[Opening SUPPLIED MATERIAL section]
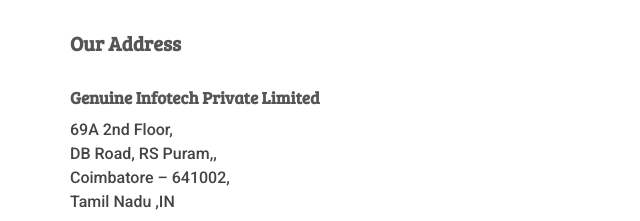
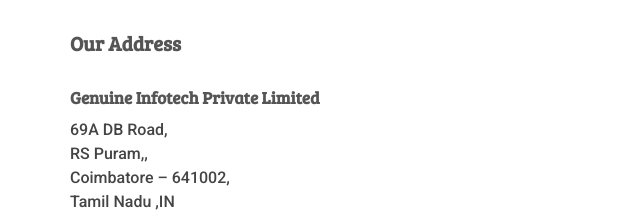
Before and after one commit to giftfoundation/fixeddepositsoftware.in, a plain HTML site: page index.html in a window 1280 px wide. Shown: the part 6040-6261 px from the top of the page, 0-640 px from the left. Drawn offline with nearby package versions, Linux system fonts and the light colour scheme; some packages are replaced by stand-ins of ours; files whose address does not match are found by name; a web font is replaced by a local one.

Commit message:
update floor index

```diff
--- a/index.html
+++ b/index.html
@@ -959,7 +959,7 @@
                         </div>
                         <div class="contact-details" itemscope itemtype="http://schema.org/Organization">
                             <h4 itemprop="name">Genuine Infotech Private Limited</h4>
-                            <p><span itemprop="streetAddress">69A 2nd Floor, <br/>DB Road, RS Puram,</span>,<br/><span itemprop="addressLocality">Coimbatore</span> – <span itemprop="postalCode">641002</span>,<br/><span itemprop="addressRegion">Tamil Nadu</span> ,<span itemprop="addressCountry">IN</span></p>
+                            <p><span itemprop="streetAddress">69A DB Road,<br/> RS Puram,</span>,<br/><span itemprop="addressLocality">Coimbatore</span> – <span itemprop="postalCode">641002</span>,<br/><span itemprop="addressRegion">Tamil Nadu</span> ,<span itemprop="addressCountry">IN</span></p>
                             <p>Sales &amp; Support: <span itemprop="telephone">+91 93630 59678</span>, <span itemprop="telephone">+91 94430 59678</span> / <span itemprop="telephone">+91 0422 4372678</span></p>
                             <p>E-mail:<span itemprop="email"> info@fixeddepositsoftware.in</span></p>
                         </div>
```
[Closing SUPPLIED MATERIAL section]
[Opening SUPPLIED MATERIAL section]
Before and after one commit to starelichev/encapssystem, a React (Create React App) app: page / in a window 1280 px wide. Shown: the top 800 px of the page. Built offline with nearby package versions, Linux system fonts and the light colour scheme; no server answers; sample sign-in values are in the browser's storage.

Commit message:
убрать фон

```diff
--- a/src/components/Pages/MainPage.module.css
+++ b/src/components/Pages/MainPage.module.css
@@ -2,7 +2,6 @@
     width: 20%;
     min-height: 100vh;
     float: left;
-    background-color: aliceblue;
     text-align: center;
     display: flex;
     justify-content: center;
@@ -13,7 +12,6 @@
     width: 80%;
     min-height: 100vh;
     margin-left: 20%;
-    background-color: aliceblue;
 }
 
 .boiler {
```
[Closing SUPPLIED MATERIAL section]
ACTION ITEM:
Wherever the word "index" occurs in the data, copy that whole line.

YOUR RESPONSE:
Before and after one commit to giftfoundation/fixeddepositsoftware.in, a plain HTML site: page index.html in a window 1280 px wide. Shown: the part 6040-6261 px from the top of the page, 0-640 px from the left. Drawn offline with nearby package versions, Linux system fonts and the light colour scheme; some packages are replaced by stand-ins of ours; files whose address does not match are found by name; a web font is replaced by a local one.
update floor index
--- a/index.html
+++ b/index.html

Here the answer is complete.